Probably not quite in terms of time and effort - a five hour round drive to perform to a maximum of 130 people (and as it turned out more like 110) is probably not something I want to be doing any more. The knock on effects in terms of tiredness are the problem, rather than any feeling that I am bigger or better than this (even though I AM). Yesterday I missed a trip with the kids to see some dinosaurs (they may not have been real), today I saw photos of my family having fun in a wood. You may feel like there are hundreds more days of your life where you could do this sort of stuff. But kids grow up fast and work gets in the way and there’s the possibility of checking out at any second and the work/life thing needs to be balanced.
I managed to get to sleep in this morning and when I came down my daughter was being charming. I see a lot of her first thing in the morning, where she’s generally crabby and wants to see her mum. But now she wanted to play with me and we did some colouring and unbidden she said, “I like you daddy. I’m friends with you.” Which is not totally out of character, but rare enough to be a lovely thing to hear. The granting and retraction of friendship is the main power a child has and I think they understand this. They know it’s a big deal to be friends - it matters to them on a basic human level. They know its currency. I will be in and out of favour for the rest of my life, but today we did some colouring together and it was heart-wrenching to leave.

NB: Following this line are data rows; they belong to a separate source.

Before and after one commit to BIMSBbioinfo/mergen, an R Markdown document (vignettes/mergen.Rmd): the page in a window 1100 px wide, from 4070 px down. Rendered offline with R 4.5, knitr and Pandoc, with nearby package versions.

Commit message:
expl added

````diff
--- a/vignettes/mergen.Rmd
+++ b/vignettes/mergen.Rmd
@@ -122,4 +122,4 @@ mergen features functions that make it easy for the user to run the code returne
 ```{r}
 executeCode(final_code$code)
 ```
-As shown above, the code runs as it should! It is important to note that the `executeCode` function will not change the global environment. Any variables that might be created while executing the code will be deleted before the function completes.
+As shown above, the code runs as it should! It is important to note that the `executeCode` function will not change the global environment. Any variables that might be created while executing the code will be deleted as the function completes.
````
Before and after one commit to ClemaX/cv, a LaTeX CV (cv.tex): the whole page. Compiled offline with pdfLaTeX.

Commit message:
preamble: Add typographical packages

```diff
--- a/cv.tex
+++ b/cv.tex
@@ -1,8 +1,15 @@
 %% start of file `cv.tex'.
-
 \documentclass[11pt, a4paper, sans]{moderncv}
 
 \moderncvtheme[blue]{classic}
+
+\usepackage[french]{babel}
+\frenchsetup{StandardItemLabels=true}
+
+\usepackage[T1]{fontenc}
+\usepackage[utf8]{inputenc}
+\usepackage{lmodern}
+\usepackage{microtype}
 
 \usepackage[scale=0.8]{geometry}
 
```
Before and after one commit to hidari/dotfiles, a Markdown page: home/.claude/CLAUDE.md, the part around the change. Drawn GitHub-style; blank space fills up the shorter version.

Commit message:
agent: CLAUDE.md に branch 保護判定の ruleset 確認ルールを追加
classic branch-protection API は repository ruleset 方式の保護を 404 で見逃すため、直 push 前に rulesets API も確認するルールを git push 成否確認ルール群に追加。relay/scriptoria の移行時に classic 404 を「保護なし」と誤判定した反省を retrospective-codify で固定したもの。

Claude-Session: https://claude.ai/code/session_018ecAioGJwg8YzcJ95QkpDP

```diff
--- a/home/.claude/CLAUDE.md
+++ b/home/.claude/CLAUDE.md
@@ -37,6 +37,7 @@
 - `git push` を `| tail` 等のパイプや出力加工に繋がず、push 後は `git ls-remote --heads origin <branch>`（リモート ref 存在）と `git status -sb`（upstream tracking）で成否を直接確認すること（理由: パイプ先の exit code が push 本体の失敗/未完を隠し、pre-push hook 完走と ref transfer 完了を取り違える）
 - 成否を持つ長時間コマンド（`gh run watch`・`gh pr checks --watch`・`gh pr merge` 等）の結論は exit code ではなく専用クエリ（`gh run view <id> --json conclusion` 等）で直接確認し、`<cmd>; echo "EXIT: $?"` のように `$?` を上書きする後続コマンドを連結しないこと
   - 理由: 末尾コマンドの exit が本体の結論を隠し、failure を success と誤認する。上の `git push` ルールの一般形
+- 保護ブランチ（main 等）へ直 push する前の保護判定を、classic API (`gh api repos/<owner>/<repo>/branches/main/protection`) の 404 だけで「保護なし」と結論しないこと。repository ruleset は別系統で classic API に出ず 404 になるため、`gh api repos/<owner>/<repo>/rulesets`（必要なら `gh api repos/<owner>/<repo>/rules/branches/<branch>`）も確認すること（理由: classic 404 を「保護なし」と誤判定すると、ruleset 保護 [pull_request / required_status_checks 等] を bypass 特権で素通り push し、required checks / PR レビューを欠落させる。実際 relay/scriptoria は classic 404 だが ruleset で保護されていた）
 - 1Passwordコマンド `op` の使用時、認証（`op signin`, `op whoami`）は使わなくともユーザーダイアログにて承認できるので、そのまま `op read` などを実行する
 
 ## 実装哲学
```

But 107 or more people in Corsham needed to be entertained and so my heart had to be wrenched, though at least my daughter didn’t say “Oh no, not work again!” as I left. Oh Jim Carrey, did you teach me nothing?
The gig was fine, though the small arts centre crowd were a bit shocked by some of it. As I joked about the stupid things my daughter says and wondered if she was on drugs or just hadn’t been blessed with my intelligence, a posh woman’s voice said, “Shame on you!” It wasn’t 100% clear if this was a joke or if she was genuinely aggrieved (though if that was the case she’d let an awful lot of much worse stuff go). Deliberate or not it was a very funny heckle and I was able to laugh along and riff off it, which is always the best kind of audience interaction. Alas, as with many hecklers she carried on commenting. She was different than the paralytically drunk men in Belfast, but weirdly chose to try to mess up the same bits as them. It worked well for me once as I do the bit which it seems like I am dying and have suddenly lost the ability to be a comedian. I was able to explain to her that I was doing this as a joke and it would all pay off shortly. But when she messed up the bit in the complaint letter where I similarly let things go on a bit before delivering a laugh (it’s all about the timing and any interaction from the audience, except occasionally to preempt where I am going with it) ruins it. So I told her off and was a bit too rude to her, but at least it did the intended job of stopping her joining in any more.
Given there was much worse to come than the stuff that I'd been told I should be ashamed about, I navigated the mild awkwardnesses OK. I think we can call it an away win for me.